Ramsay is chasing a rich reward at the end of the Gulf swing, which moves on to Qatar then Dubai. The world No.53 will be in next month’s WGC Match Play in Arizona if he can stay inside the top 64. Climbing three or more places, which is a distinct possibility with a top-ten finish today in an event carrying massive world ranking points, will put him on course to receive a Masters invitation at the end of March.

“If I play well tomorrow it could be a massive step towards that, but I’m trying not to think about it,” said Ramsay, who has negotiated his 54 holes so far and recorded just four bogeys – all on the front nine.

Four in front at one point, having bounced back from a three-putt opening bogey by covering his nine holes from the fourth in six-under, world No.5 Rose has two of Europe’s rising stars breathing down his neck.

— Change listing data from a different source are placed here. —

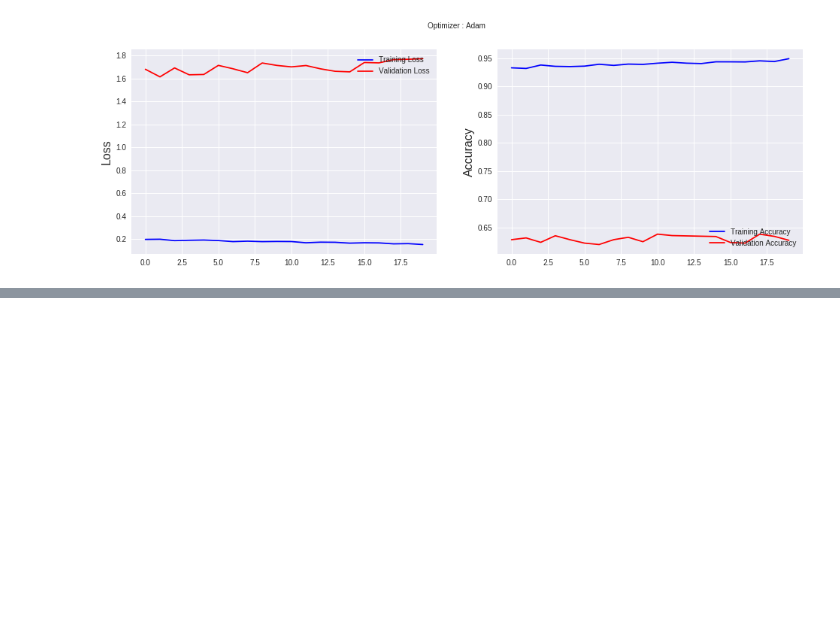
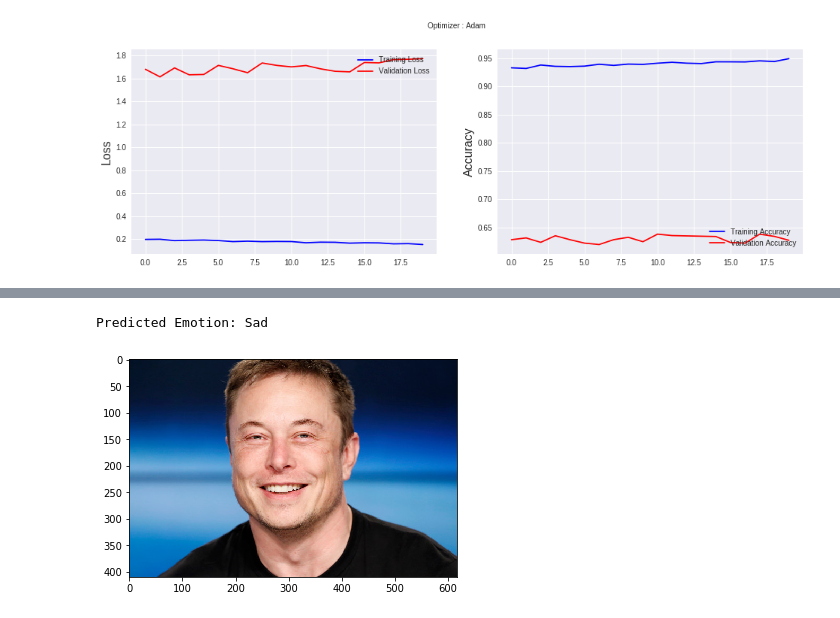
Before and after one commit to susantabiswas/realtime-facial-emotion-analyzer, a Jupyter notebook: facial Emotions.ipynb, the cells around one changed output, grey strips where cells are left out. Saved outputs shown, nothing was run; the diff lists cells and outputs as text; code cells hidden in the pictures; blank space fills up the shorter version.

```diff
--- a/facial Emotions.ipynb
+++ b/facial Emotions.ipynb
@@ -319,0 +352,6 @@ plt.show()
+# %%
+plt.imshow(images[1])
+print('Predicted Emotion: ' + str(EMOTIONS[predictions[1]]))
+# %% [output]
+Predicted Emotion: Sad
+[figure, added]
```
Also changed, not shown: parts of 10 cells of this notebook.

Like McIlroy, Olesen is a recent addition to the Nike stable, but, unlike the Northern Irishman, he has adapted straight away to his new clubs, as a blemish-free 69 from last year’s Sicilian Open winner illustrated.

While there was no sign of McIlroy, who is believed to have headed across to Dubai to start putting in some hard graft with coach Michael Bannon, among those out of the event but still on the practice range here yesterday were Colin Montgomerie and Paul McGinley.

Montgomerie, the winning Ryder Cup captain in 2010, was receiving tuition from Pete Cowen, while McGinley, the man appointed to lead Europe at Gleneagles next year, promised opposite number Tom Watson that he’d be playing things with a “straight bat”. Responding to Davis Love III, the American captain at Medinah last year, revealing he’d had some control over hole locations, McGinley said: “I’ll be using home advantage to set up the course, but I won’t be in charge of pin positions.”